- How to complete this task -
From the entries below, list each line with "AUTHZ".

(Image comparison data)
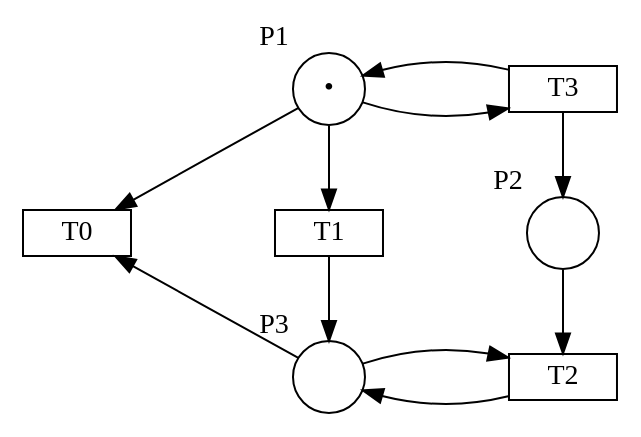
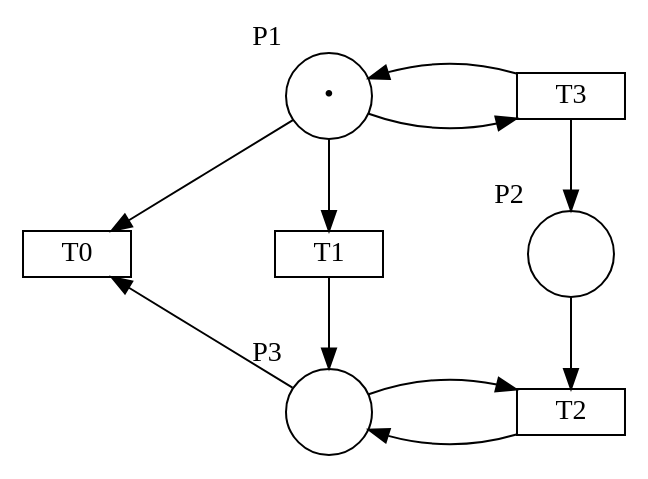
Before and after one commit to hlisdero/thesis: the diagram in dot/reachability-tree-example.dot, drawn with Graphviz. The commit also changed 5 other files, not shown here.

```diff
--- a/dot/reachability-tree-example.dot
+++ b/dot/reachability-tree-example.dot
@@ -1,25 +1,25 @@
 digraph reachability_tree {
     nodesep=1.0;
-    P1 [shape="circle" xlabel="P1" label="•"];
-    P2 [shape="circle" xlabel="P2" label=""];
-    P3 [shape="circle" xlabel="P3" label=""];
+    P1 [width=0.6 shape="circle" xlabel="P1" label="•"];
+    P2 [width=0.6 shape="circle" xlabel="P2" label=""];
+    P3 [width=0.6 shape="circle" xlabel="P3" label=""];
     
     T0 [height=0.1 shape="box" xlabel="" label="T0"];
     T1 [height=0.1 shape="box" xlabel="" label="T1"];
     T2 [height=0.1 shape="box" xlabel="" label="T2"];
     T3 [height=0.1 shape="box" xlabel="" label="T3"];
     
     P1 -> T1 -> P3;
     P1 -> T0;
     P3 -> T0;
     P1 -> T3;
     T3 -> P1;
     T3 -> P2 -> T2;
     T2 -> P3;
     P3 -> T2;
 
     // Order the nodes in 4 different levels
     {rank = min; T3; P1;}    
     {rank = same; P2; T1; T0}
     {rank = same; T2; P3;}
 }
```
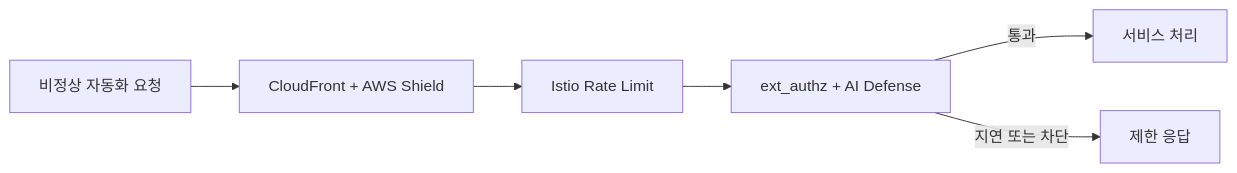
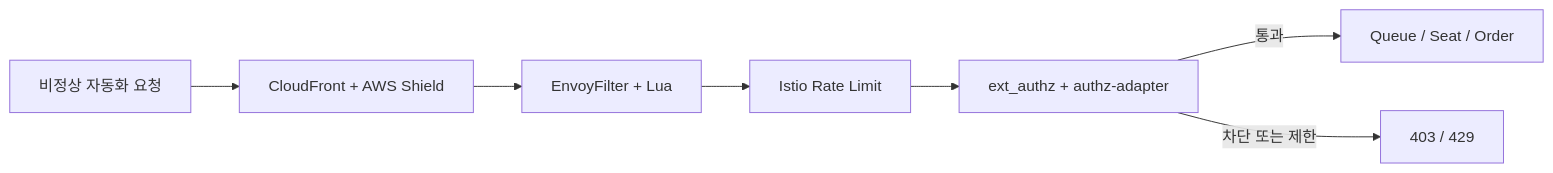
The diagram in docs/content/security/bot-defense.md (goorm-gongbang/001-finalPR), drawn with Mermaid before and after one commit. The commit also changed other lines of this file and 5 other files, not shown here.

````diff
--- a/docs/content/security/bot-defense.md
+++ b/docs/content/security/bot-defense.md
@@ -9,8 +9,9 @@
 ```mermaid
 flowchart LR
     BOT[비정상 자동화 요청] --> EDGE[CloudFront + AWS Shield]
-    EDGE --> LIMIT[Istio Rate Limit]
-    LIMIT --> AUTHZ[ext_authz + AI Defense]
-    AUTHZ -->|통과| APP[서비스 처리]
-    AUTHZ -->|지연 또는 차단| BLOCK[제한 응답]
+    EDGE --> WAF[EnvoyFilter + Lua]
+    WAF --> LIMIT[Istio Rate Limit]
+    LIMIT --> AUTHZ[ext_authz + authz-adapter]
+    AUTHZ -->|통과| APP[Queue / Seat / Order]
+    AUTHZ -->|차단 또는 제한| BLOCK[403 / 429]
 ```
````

- Answer for this exercise -
-    LIMIT --> AUTHZ[ext_authz + AI Defense]
-    AUTHZ -->|통과| APP[서비스 처리]
-    AUTHZ -->|지연 또는 차단| BLOCK[제한 응답]
+    LIMIT --> AUTHZ[ext_authz + authz-adapter]
+    AUTHZ -->|통과| APP[Queue / Seat / Order]
+    AUTHZ -->|차단 또는 제한| BLOCK[403 / 429]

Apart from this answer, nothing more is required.